“Any legitimate brand has [a Wikipedia page],” Chan told Entrepreneur recently, noting that at the time he became interested. “All our competitors [had] pages.”
Indeed, the public relations value of a Wikipedia citing is high. Wikipedia ranks itself as the number-five Internet site in terms of popularity, searches, and unique site users.
“I see the value from a search engine optimization (SEO) standpoint,” Elaine Young, a professor of Digital and Social Media Marketing at the Robert P. Stiller School of Business at Champlain College in Vermont, told the magazine. “For an entrepreneur, one of the biggest challenges is getting found, and Wikipedia often comes up first in searches. It provides a starting point for information.”
What’s more, she believes, a citing can confer credibility, when a business is just out of the gates. “If somebody is older, a Wikipedia page with references and information may help them feel more comfortable with a small business,” commented Young.
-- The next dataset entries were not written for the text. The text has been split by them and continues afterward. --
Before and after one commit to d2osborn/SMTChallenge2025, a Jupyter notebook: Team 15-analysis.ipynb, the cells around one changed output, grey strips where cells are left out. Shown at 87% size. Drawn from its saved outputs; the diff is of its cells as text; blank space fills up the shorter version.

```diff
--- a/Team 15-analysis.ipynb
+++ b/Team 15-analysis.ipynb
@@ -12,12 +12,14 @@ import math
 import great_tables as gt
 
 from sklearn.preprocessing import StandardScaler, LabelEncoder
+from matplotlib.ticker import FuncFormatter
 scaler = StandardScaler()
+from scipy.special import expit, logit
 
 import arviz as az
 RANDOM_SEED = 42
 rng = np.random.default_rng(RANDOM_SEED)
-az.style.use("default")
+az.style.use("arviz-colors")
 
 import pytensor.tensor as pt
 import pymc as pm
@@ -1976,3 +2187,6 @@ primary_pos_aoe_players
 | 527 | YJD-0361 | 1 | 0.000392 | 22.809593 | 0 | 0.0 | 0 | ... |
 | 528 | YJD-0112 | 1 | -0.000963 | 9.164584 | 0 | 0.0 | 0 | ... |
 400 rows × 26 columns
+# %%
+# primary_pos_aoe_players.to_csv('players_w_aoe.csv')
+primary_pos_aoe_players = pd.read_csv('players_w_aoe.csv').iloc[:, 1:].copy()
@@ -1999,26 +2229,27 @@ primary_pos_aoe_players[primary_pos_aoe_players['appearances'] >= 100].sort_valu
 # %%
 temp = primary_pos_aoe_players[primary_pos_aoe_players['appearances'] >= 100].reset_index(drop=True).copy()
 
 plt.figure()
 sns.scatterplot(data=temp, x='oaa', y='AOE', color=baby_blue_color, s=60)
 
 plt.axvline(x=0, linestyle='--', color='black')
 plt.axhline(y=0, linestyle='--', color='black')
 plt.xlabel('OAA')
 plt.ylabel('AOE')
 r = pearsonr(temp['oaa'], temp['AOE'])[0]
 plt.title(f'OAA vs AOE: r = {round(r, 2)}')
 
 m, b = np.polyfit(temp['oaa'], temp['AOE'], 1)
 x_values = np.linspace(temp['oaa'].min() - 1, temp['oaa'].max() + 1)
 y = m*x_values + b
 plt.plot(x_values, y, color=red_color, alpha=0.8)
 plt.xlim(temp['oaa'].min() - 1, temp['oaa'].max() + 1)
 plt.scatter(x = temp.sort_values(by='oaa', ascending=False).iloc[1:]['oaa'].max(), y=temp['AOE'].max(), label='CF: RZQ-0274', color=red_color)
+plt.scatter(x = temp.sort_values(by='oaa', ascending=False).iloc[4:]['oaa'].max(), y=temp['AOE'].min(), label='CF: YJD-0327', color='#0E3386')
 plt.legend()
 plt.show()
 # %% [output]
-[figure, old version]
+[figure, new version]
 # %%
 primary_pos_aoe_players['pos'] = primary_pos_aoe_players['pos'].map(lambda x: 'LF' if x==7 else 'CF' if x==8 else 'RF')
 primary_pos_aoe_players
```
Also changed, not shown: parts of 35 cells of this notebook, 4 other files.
But the opposite also is true, if the business is too embryonic for the writer to provide many details. “A lot of pages I’ve seen are just two paragraphs long,” Leonard Kim, a managing partner at InfluenceTree, a branding firm that creates Wikipedia pages for clients. He told Entrepreneur that such listings are “… kind of premature to the point where they lack info that sells me on the company. Unless you have an amazing founder’s story and a lot of cred from notable people, it could actually hurt.”
Getting the job done
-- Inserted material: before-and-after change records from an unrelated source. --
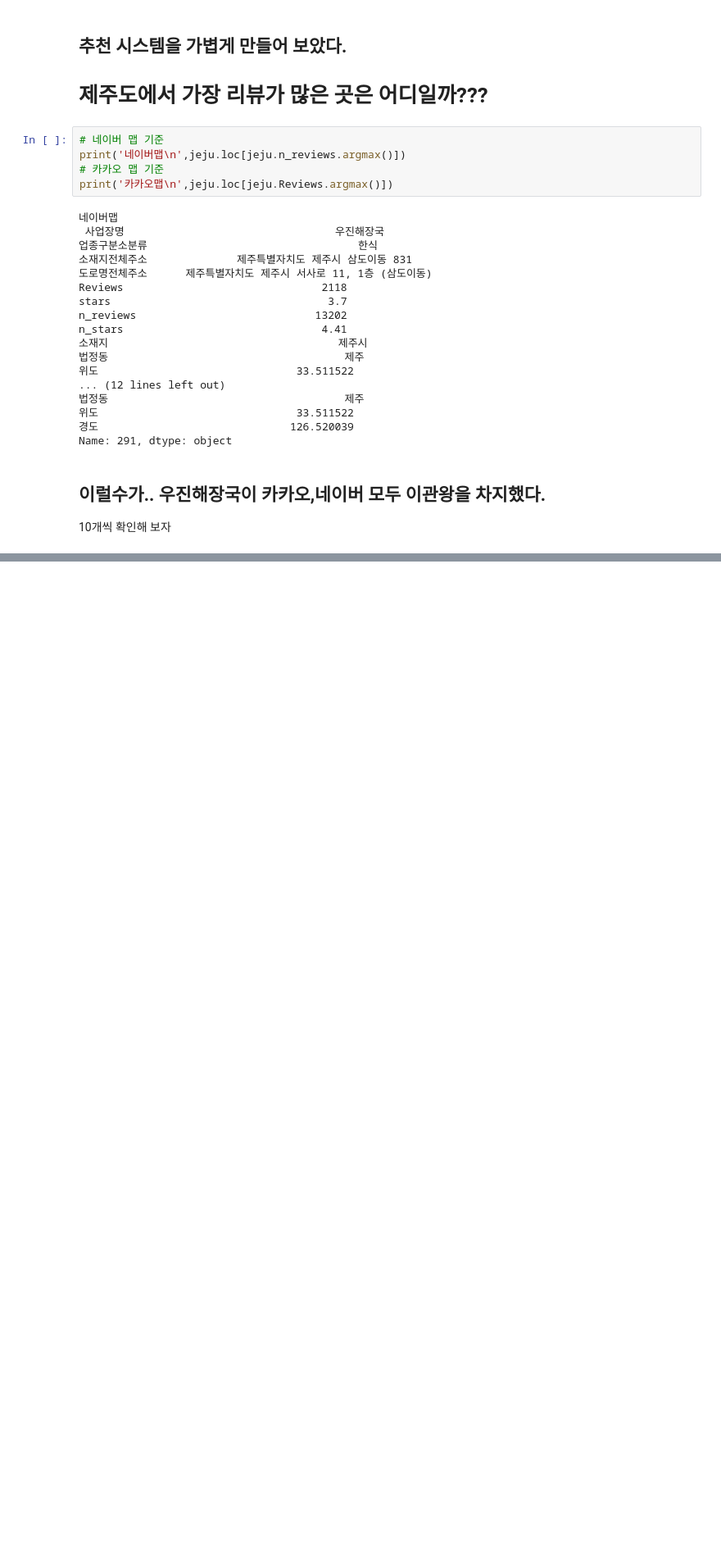
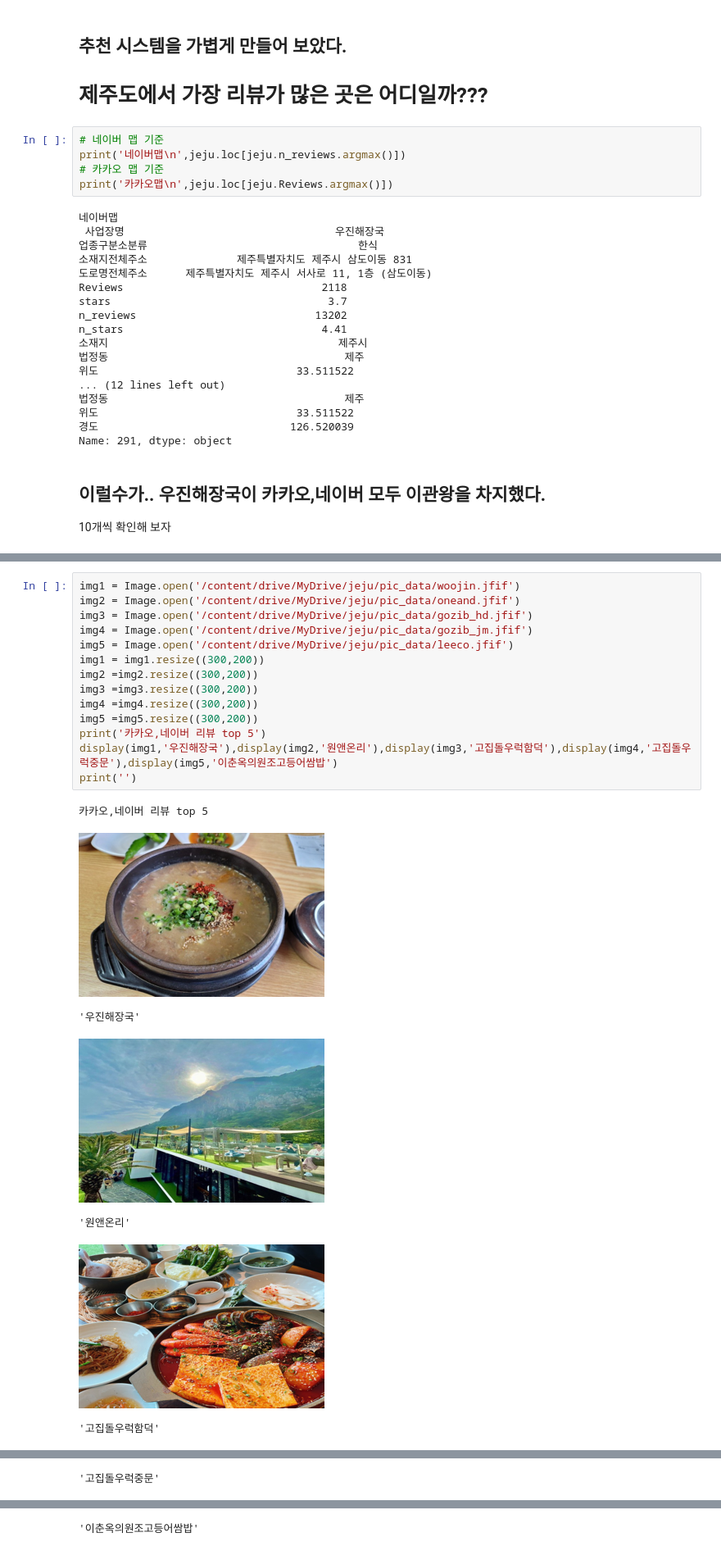
Before and after one commit to SNOOthiking/jeju, a Jupyter notebook: 최종본.ipynb, the cells around one changed output, grey strips where cells are left out. Shown at 82% size. Drawn from its saved outputs; the diff is of its cells as text; blank space fills up the shorter version.

```diff
--- a/최종본.ipynb
+++ b/최종본.ipynb
@@ -351,0 +405,22 @@ Name: 291, dtype: object
+# %%
+img1 = Image.open('/content/drive/MyDrive/jeju/pic_data/woojin.jfif')
+img2 = Image.open('/content/drive/MyDrive/jeju/pic_data/oneand.jfif')
+img3 = Image.open('/content/drive/MyDrive/jeju/pic_data/gozib_hd.jfif')
+img4 = Image.open('/content/drive/MyDrive/jeju/pic_data/gozib_jm.jfif')
+img5 = Image.open('/content/drive/MyDrive/jeju/pic_data/leeco.jfif')
+img1 = img1.resize((300,200))
+img2 =img2.resize((300,200))
+img3 =img3.resize((300,200))
+img4 =img4.resize((300,200))
+img5 =img5.resize((300,200))
+print('카카오,네이버 리뷰 top 5')
+display(img1,'우진해장국'),display(img2,'원앤온리'),display(img3,'고집돌우럭함덕'),display(img4,'고집돌우럭중문'),display(img5,'이춘옥의원조고등어쌈밥')
+print('')
+# %% [output]
+카카오,네이버 리뷰 top 5
+[figure, added]
+'우진해장국'
+[figure, added]
+'원앤온리'
+[figure, added]
+'고집돌우럭함덕'
@@ -351,0 +428 @@ Name: 291, dtype: object
+'고집돌우럭중문'
@@ -351,0 +430 @@ Name: 291, dtype: object
+'이춘옥의원조고등어쌈밥'
```
Also changed, not shown: parts of 35 cells of this notebook.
Impatient to create his pages, Chan knew it was unlikely that some nameless volunteer editor would take a keen interest in his little-known start-up site and decide to build a page on an impromptu basis. Therefore, a few months ago, he posted a query on Facebook, looking for a writer to create his pages. He received a referral to an experienced editor who would build his entries for a fee.
But why pay for a listing that he could write himself? According to an article on LegalMorning, it is not that simple. “There are certain rules and guidelines that preclude people from editing or creating pages if they have some kind of conflict of interest,” the news outlet says. “Wikipedia is meant to be an unbiased platform, and it can be very difficult to be unbiased in an article about yourself. You may also be confused by the required writing style and the somewhat intricate coding requirements on Wikipedia.”
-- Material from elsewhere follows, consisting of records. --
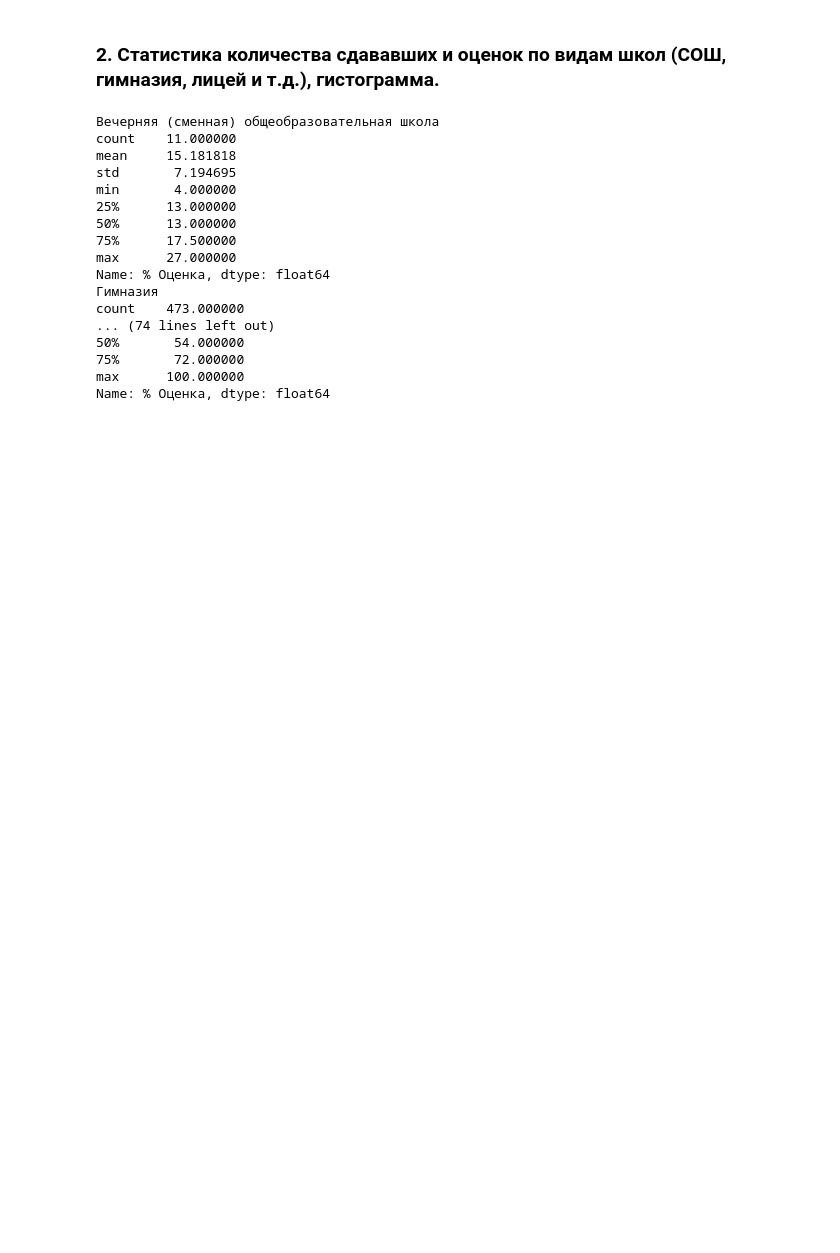
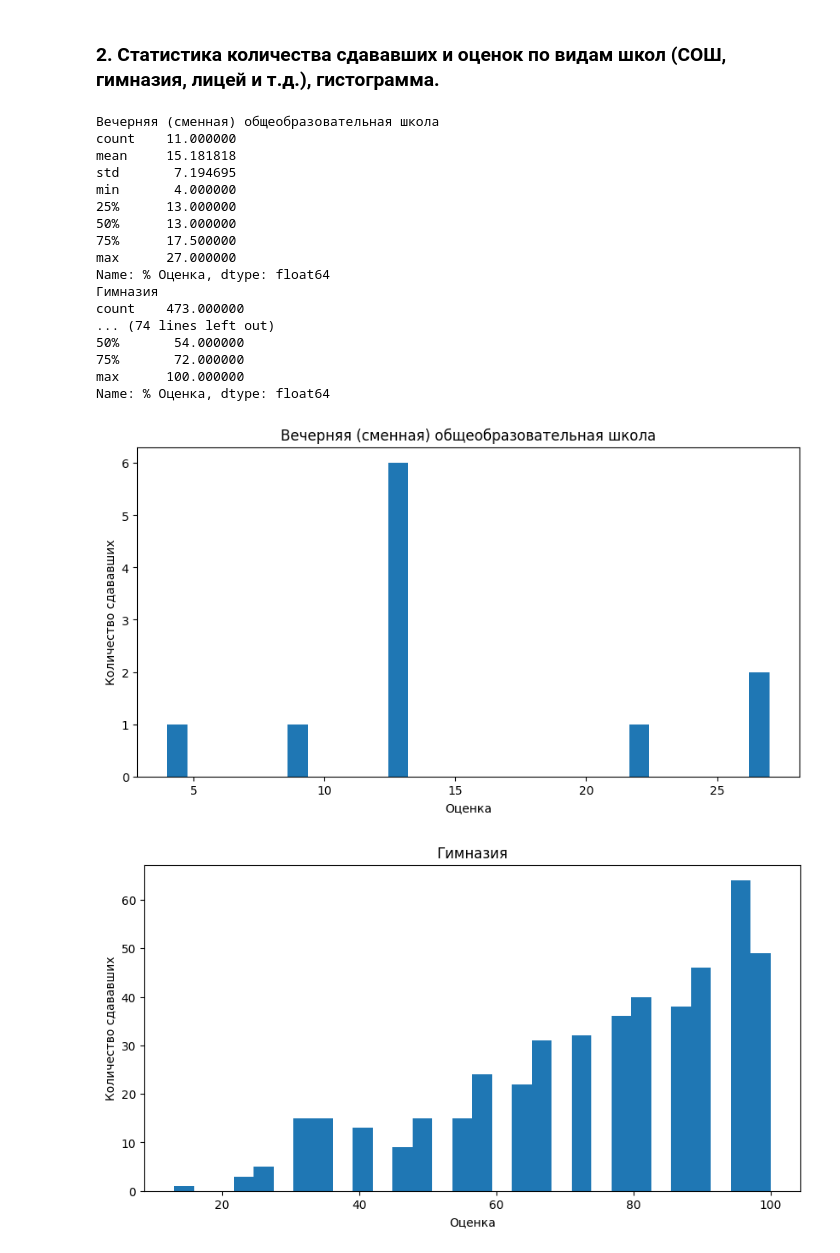
Before and after one commit to Mardvey-UMA/ssu_ml, a Jupyter notebook: task_02_OGE/main.ipynb, the cells around one changed output. Saved outputs shown, nothing was run; the diff lists cells and outputs as text; code cells hidden in the pictures; blank space fills up the shorter version.

```diff
--- a/task_02_OGE/main.ipynb
+++ b/task_02_OGE/main.ipynb
@@ -94,3 +134,14 @@ count    473.000000
 75%       72.000000
 max      100.000000
 Name: % Оценка, dtype: float64
+# %%
+for name, group in schools_group:
+    plt.figure(figsize=(10, 5))
+    plt.hist(group["% Оценка"], bins=30)
+    plt.title(name)
+    plt.xlabel('Оценка')
+    plt.ylabel('Количество сдававших')
+    plt.show()
+# %% [output]
+[figure, added]
+[figure, added]
```
Also changed, not shown: parts of 63 cells of this notebook, 2 other files.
And it looks as if Chan got a good deal on his pages. The cost of Wikipedia writing services can range from a few hundred to a few thousand dollars, Entrepreneur reports—and it is a fast-growing business. “Multiple such editors interviewed for this story say they’re inundated” with offers, according to the story.
The burgeoning demand can make Wikipedia editors very choosy about the assignments they accept. They want to pass the scrutiny of both clients and public readers. According to Entrepreneur, one writer said, “If clients don’t have seven to 10 links of positive press, I won’t take them. If they don’t have awards, I won’t take them. If they have a really scummy link profile on Reddit and Quora, I won’t take them,” he says. He doesn’t want to risk having a page will be flagged -- causing the rest of his pages to come under inspection.
Finally, the subject of the page–company owner, product developer—continually must be on the alert. Anyone, including trolls, can edit a Wikipedia page, so negative business news is likely to be featured alongside the positive. In the end, some content owners or editors buy a lifetime monitoring and upkeep service, such as Submit Express of Glendale, California, which has worked for a variety of client—among them, Samsung, Waste Management, Siemens, Amgen, Matchmaker, CIT Group and Purina Mills.